[Start of section]

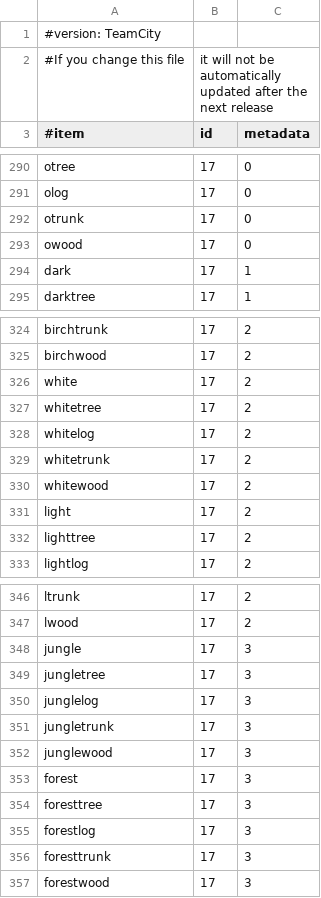
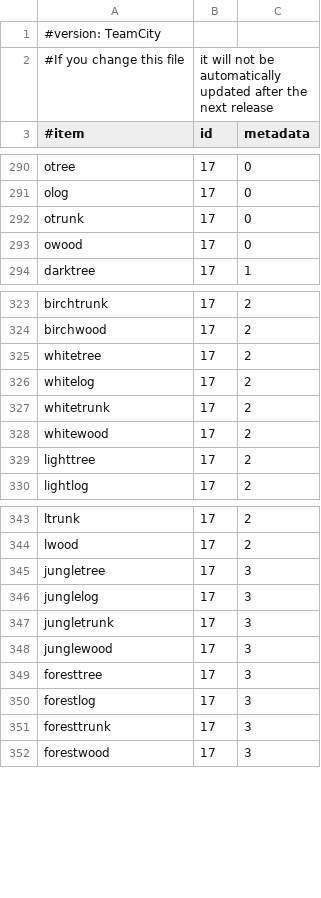
Before and after one commit to EssentialsX/Essentials, a CSV file: Essentials/src/items.csv, drawn as a sheet; only a part is shown, gaps mark what is left out.

Commit message:
wipe too general log name aliases

```diff
--- a/Essentials/src/items.csv
+++ b/Essentials/src/items.csv
@@ -293,3 +293,2 @@ otrunk,17,0
 owood,17,0
-dark,17,1
 darktree,17,1
@@ -325,3 +324,2 @@ birchtrunk,17,2
 birchwood,17,2
-white,17,2
 whitetree,17,2
@@ -330,3 +328,2 @@ whitetrunk,17,2
 whitewood,17,2
-light,17,2
 lighttree,17,2
@@ -347,3 +344,2 @@ ltrunk,17,2
 lwood,17,2
-jungle,17,3
 jungletree,17,3
@@ -352,3 +348,2 @@ jungletrunk,17,3
 junglewood,17,3
-forest,17,3
 foresttree,17,3
```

[End of section]

■ Action item:
Each line of the entries where the string "Essentials" occurs should be shown.

■ Response area:
Before and after one commit to EssentialsX/Essentials, a CSV file: Essentials/src/items.csv, drawn as a sheet; only a part is shown, gaps mark what is left out.
--- a/Essentials/src/items.csv
+++ b/Essentials/src/items.csv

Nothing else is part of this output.